Mason, the youngest son of Isaac and Mary de Jarnette Mason, was born in Sayreton. He graduated from Huntsville College (now Alabama A&M University) in 1891 and served briefly as principal of the public school in Calera. He resigned to study medicine, and earned his M.D. at the Meharry Medical School in Nashville, Tennessee in 1895. He began practicing in Birmingham that year, and later completed a special course in surgery at the University of Edinburgh, Scotland in 1899. He was appointed assistant city physician for nearly eight years. He organized the Provident Hospital and later the Home Hospital at the Alabama Orphans and Old Folks' Home, which was renamed the George C. Hall Hospital. He served as president of the Alabama Medical Association and helped organized the National Medical, Dental and Pharmaceutical Association.
Mason was a vice-president of the Alabama Penny Savings Bank from 1897 to 1908 and founded the Prudential Savings Bank in 1910. The two institutions merged in 1915. He was a trustee of 16th Street Baptist Church, involved in the project to erect their current building in 1911, and was also involved in locating Central Alabama College in Mason City.
Mason was also a real estate investor, owning property in Birmingham and New York. He served as an at-large delegate at the 1908 and 1912 Republican National Conventions. He was a prominent member of the Knights of Pythias of Alabama, and served as endowment treasurer for more than 20 years, spanning numerous controversies within the organization. He was awarded an honorary doctorate from Wilberforce University in Ohio in 1923.

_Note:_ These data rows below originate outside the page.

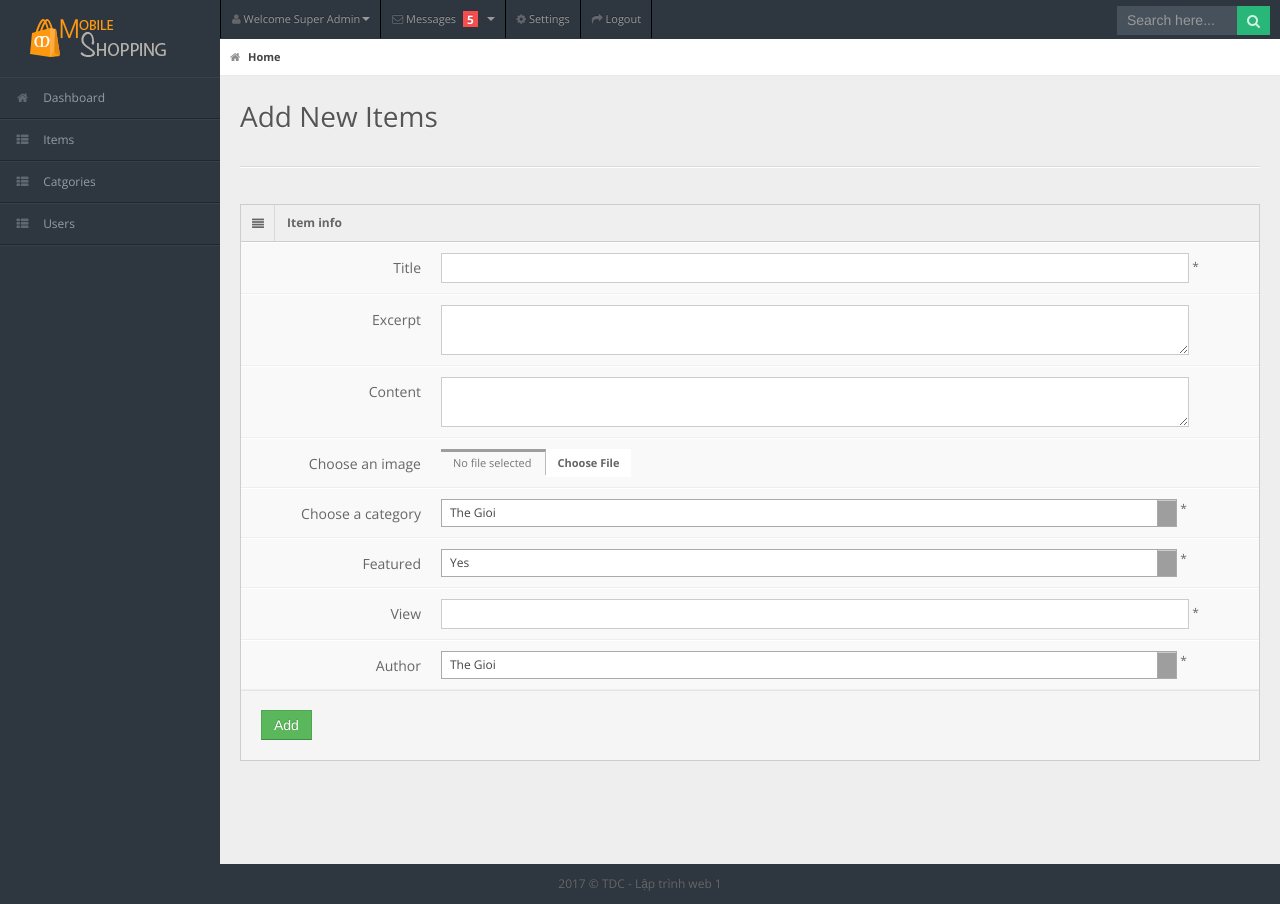
After one commit to NgoTrongHieu201004/Be1_NgoTrongHieu_22211TT0999, a PHP site: page /admin/form_add_item.php in a window 1280 px wide. The commit adds this page. Run offline with PHP 8.4, Linux system fonts and the light colour scheme; a user stored in the database is signed in; grey boxes are pictures that could not be loaded.

Commit message:
rang buoc

```diff
--- /dev/null
+++ b/admin/form_add_item.php
@@ -0,0 +1,97 @@
+<?php
+include "header.php";
+include "sidebar.php";
+?>
+<!-- BEGIN CONTENT -->
+<div id="content">
+    <div id="content-header">
+        <div id="breadcrumb"> <a href="#" title="Go to Home" class="tip-bottom current"><i class="icon-home"></i>
+                Home</a></div>
+        <h1>Add New Items</h1>
+    </div>
+    <div class="container-fluid">
+        <hr>
+        <div class="row-fluid">
+            <div class="span12">
+                <div class="widget-box">
+                    <div class="widget-title"> <span class="icon"> <i class="icon-align-justify"></i> </span>
+                        <h5>Item info</h5>
+                    </div>
+                    <div class="widget-content nopadding">
+                        <!-- BEGIN FORM -->
+                        <form action="xulyCRUD_admin/xulyThem.php" method="post" class="form-horizontal" enctype="multipart/form-data">
+                            <div class="control-group">
+                                <label class="control-label">Title </label>
+                                <div class="controls">
+                                    <input type="text" class="span11" name="title" /> *
+                                </div>
+                            </div>
+
+                            <div class="control-group">
+                                <label class="control-label">Excerpt</label>
+                                <div class="controls">
+                                    <textarea class="span11" name="excerpt"></textarea>
+                                </div>
+                            </div>
+                            <div class="control-group">
+                                <label class="control-label">Content</label>
+                                <div class="controls">
+                                    <textarea class="span11" name="content"></textarea>
+                                </div>
+                            </div>
+                            <div class="control-group">
+                                <label class="control-label">Choose
+                                    an image</label>
+                                <div class="controls">
+                                    <input type="file" name="fileUpload" id="fileUpload">
+                                </div>
+                            </div>
+                            <div class="control-group">
+                                <label class="control-label">Choose a
+                                    category</label>
+                                <div class="controls">
+                                    <select name="cate" id="cate">
+                                        <option value="1">The Gioi</option>
+                                        <option value="2">The Thao</option>
+                                    </select> *
+                                </div>
+                            </div>
+                            <div class="control-group">
+                                <label class="control-label">Featured
+                                </label>
+                                <div class="controls">
+                                    <select name="featured" id="featured">
+                                        <option value="1">Yes</option>
+                                        <option value="0">No</option>
+                                    </select> *
+                                </div>
+                            </div>
+                            <div class="control-group">
+                                <label class="control-label">View
+                                </label>
+                                <div class="controls">
+                                    <input type="number" class="span11" name="view" /> *
+                                </div>
+                            </div>
+                            <div class="control-group">
+                                <label class="control-label">Author</label>
+                                <div class="controls">
+                                    <select name="author" id="cate">
+                                        <option value="1">The Gioi</option>
+                                        <option value="2">The Thao</option>
+                                    </select> *
+                                </div>
+                            </div>
+                            <div class="form-actions">
+                                <button type="submit" class="btn btn-success">Add</button>
+                            </div>
+                        </form>
+                    </div>
+                </div>
+                <!-- END FORM -->
+            </div>
+        </div>
+    </div>
+</div>
+<!-- END CONTENT -->
+<?php include "footer.php" ?>
--- a/admin/header.php
+++ b/admin/header.php
@@ -1,3 +1,12 @@
+
+<?php
+session_start();
+if($_SESSION['role'] != 1){
+    header('location:../index.php');
+    exit;
+}
+?>
+
 <!DOCTYPE html>
 <html lang="en">
 
--- a/admin/items.php
+++ b/admin/items.php
@@ -16,7 +16,7 @@ include "sidebar.php";
             <div class="span12">
                 <div class="widget-box">
                     <div class="widget-title"> <span class="icon"><a
-                                href="form.html"> <i class="icon-plus"></i>
+                                href="form_add_item.php"> <i class="icon-plus"></i>
                             </a></span>
                         <h5>Items</h5>
                     </div>
```
Also changed, not shown: admin/xulyCRUD_admin/xulyThem.php (added, +7 -0 lines), public/models/carts.php (+0 -13 lines), public/img/345454077_261565853100820_3166654824232523075_n.jpg (added).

He married the former Alice Nelson of Greensboro on June 28, 1898. They had four children: Vivian, Ellariz, Ulysses Jr, and Alice. He had two more daughters, Dorothy and Gloria with his second wife, the former Elsie Downs, whom he married in 1916. Ulysses Jr graduated from the University of Chicago Medical School and went on to establish the first fully-integrated hospital in Cleveland, Ohio.
Mason moved to Chicago late in life, taking residence in a three-story townhouse at 4816 Prairie Avenue South in the Bronzeville neighborhood. He died there in 1933 after a long illness. He was buried in that city.
- Boothe, Charles Octavius (1895) Cyclopedia of the Colored Baptists of Alabama: Their Leaders and Their Work Birmingham: Alabama Publishing Co., p. 230–231, via Documenting the American South (2001) University of North Carolina Library
- "Advance in Birmingham" (October 18, 1913) Indianapolis Recorder
- "Dr. U. G. Mason Claimed by Death" (October 7, 1933) The Birmingham Reporter, p. 1
- Beckford, Geraldine Rhoades (2013) Biographical Dictionary of American Physicians of African Ancestry, 1800-1920. Cherry Hill, New Jersey: Africana Homestead Legacy Publishers ISBN 1937622185